For me, being a parent has come with its fair share of woes and frustrations. But, it has to be said, one of the truly brilliant things about parenthood is that it affords you the chance to play and be quite silly. Remember all those things you gave up doing as a teenager because they were decidedly uncool, like jumping on bouncy castles, riding on the carousel and watching Sesame Street? Well, you get to do them all again!
It’s not that they’ve magically become cool again, but somehow going through child birth, sleep deprivation and the other ‘joys of parenting’, has earned you the right to be as embarrassingly uncool and silly as you wish. Now, our son is only 2, so he is still a little young to be ashamed of his parents’ behaviour, but we like to think we’re in training for when he reaches 13 – and so it was in this spirit we set off on our family field trip to the new Move and Play! Exhibition at the Hong Kong Science Museum.

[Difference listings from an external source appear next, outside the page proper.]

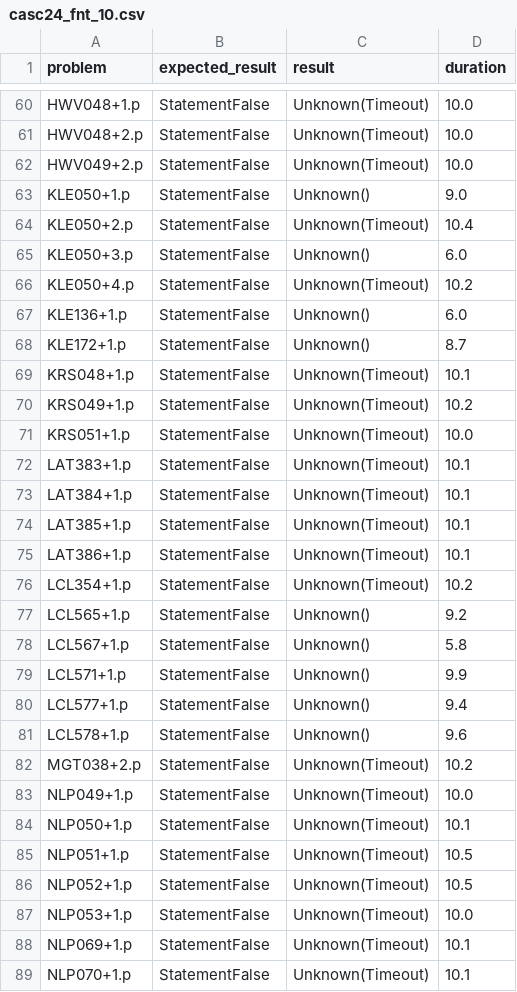
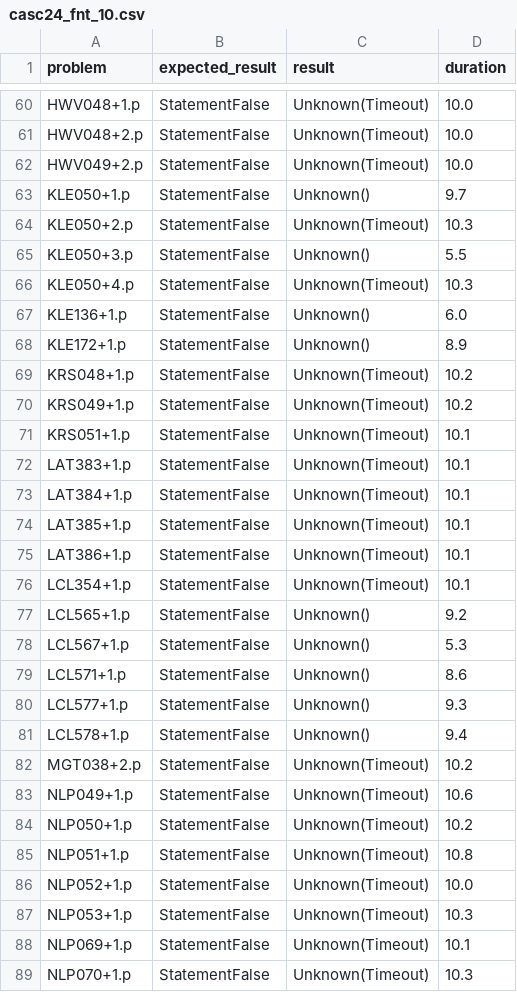
Before and after one commit to hargoniX/q, a CSV file: benchmark/casc24_fnt_10.csv, drawn as a sheet; only a part is shown, gaps mark what is left out; the diff covers the shown part only.

```diff
--- a/benchmark/casc24_fnt_10.csv
+++ b/benchmark/casc24_fnt_10.csv
@@ -62,11 +62,11 @@ HWV048+2.p,StatementFalse,Unknown(Timeout),10.0
 HWV049+2.p,StatementFalse,Unknown(Timeout),10.0
-KLE050+1.p,StatementFalse,Unknown(),9.0
-KLE050+2.p,StatementFalse,Unknown(Timeout),10.4
-KLE050+3.p,StatementFalse,Unknown(),6.0
-KLE050+4.p,StatementFalse,Unknown(Timeout),10.2
+KLE050+1.p,StatementFalse,Unknown(),9.7
+KLE050+2.p,StatementFalse,Unknown(Timeout),10.3
+KLE050+3.p,StatementFalse,Unknown(),5.5
+KLE050+4.p,StatementFalse,Unknown(Timeout),10.3
 KLE136+1.p,StatementFalse,Unknown(),6.0
-KLE172+1.p,StatementFalse,Unknown(),8.7
-KRS048+1.p,StatementFalse,Unknown(Timeout),10.1
+KLE172+1.p,StatementFalse,Unknown(),8.9
+KRS048+1.p,StatementFalse,Unknown(Timeout),10.2
 KRS049+1.p,StatementFalse,Unknown(Timeout),10.2
-KRS051+1.p,StatementFalse,Unknown(Timeout),10.0
+KRS051+1.p,StatementFalse,Unknown(Timeout),10.1
 LAT383+1.p,StatementFalse,Unknown(Timeout),10.1
@@ -75,15 +75,15 @@ LAT385+1.p,StatementFalse,Unknown(Timeout),10.1
 LAT386+1.p,StatementFalse,Unknown(Timeout),10.1
-LCL354+1.p,StatementFalse,Unknown(Timeout),10.2
+LCL354+1.p,StatementFalse,Unknown(Timeout),10.1
 LCL565+1.p,StatementFalse,Unknown(),9.2
-LCL567+1.p,StatementFalse,Unknown(),5.8
-LCL571+1.p,StatementFalse,Unknown(),9.9
-LCL577+1.p,StatementFalse,Unknown(),9.4
-LCL578+1.p,StatementFalse,Unknown(),9.6
+LCL567+1.p,StatementFalse,Unknown(),5.3
+LCL571+1.p,StatementFalse,Unknown(),8.6
+LCL577+1.p,StatementFalse,Unknown(),9.3
+LCL578+1.p,StatementFalse,Unknown(),9.4
 MGT038+2.p,StatementFalse,Unknown(Timeout),10.2
-NLP049+1.p,StatementFalse,Unknown(Timeout),10.0
-NLP050+1.p,StatementFalse,Unknown(Timeout),10.1
-NLP051+1.p,StatementFalse,Unknown(Timeout),10.5
-NLP052+1.p,StatementFalse,Unknown(Timeout),10.5
-NLP053+1.p,StatementFalse,Unknown(Timeout),10.0
+NLP049+1.p,StatementFalse,Unknown(Timeout),10.6
+NLP050+1.p,StatementFalse,Unknown(Timeout),10.2
+NLP051+1.p,StatementFalse,Unknown(Timeout),10.8
+NLP052+1.p,StatementFalse,Unknown(Timeout),10.0
+NLP053+1.p,StatementFalse,Unknown(Timeout),10.3
 NLP069+1.p,StatementFalse,Unknown(Timeout),10.1
-NLP070+1.p,StatementFalse,Unknown(Timeout),10.1
+NLP070+1.p,StatementFalse,Unknown(Timeout),10.3
```
Also changed, not shown: 49 edited cells elsewhere in this file, benchmark/casc24_fnt_1.csv, benchmark/casc24_fof_1.csv, 16 other files.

The idea behind the exhibition is to encourage you to think about how amazing your body is by trying out the 20 or so exhibits designed to challenge your balance, co-ordination, strength and reflexes. Not being one of life’s natural athletes, I didn’t partake in all the exhibits (my body isn’t that amazing and there was no way I was going to be hit in the face by that mechanical skipping rope!), but between me, my husband and my toddler, we did give most of a it a good go.
Although the science was beyond him, our son was delighted by the tight-rope walking and the opportunity to throw bean bags around and, with the help of a big kid, pilot a sailboat. I, on the other hand, was very happy playing the huge version of the classic 80s Atari tennis game, while my husband was having way too much fun seeing how fast he could kick a football (sadly, I expect he would still be there now had not a queue of forlorn children formed behind him… ). Perhaps the best bit of all was the watching all the dads, brows furrowed deep in concentration, trying a little bit too hard on the football goalkeeper game.
Ah yes – hurray for kids – and the fact that they give us a perfect excuse to make ourselves a little ridiculous from time to time!
A truly perfectly timed exhibition – as the humidity and rainfall rises, this is a great place to enjoy the air conditioning while letting your children burn some energy, and learn a thing or two about science! Although the exhibition isn’t colossal, it’s definitely big enough for you to spend an hour or so there, and if you’re in need of a little more entertainment, your $30 ticket gives you access to the Permanent Exhibition too. Serious bargain. Haven’t got your money’s worth? Well, you can also check out their programme of extension activities.
The exhibition is a massive winner, I would say, for primary school-aged kids, and I think even secondary students would get a kick (pardon the pun) from it; but my toddler found it a little overwhelming at times, and on balance, I would say that he had more fun upstairs in the children’s gallery in the Permanent Exhibition. Although, if you are stuck for something to do on a rainy day with your little one, I would say that it’s still worth a visit!
Oh, and if you’re looking to limit screen time, this might not be for you, as many of the games revolve around videogame graphics.
Need to know before you go
I would advise against wearing high heels or short skirts –comfortable and casual are the order of the day!
If you are hungry
As you are in the middle of TST, there are heaps of restaurants to choose from. We headed back over to Ocean Terminal along the harbour front to Pizza Express, knowing we’d be on safe ground with the kids menu, booster chairs and stickers (although somewhat strangely they don’t really do kids plates or cutlery, so you might want to bring your own). With our window seat giving our little boy the opportunity for a bit of boat watching too, we actually came close to having a fairly unhurried lunch before catching the Star Ferry home. Other child-friendly options in the area are Fat Angelo’s or you could stop by the Charlie Brown Café, which we’ve previously reviewed here. If you are after something a bit more grown-up, you might want to consider checking out Brick Lane (which also has high chairs) but it’s best to arrive not long after midday if you want to guarantee yourself a table.
Move and Play!
Where: Hong Kong Science Museum, 2 Science Museum Road, Tsim Sha Tsui East, Kowloon
When: 10am-7pm weekdays, 10am-9pm weekends and public holidays, closed Thursdays (except public holidays).
Exhibition period: 20 June – 29 October, 2014
How much: $30 admission price, free for kids under 4 years old
Click here for information on how to get there.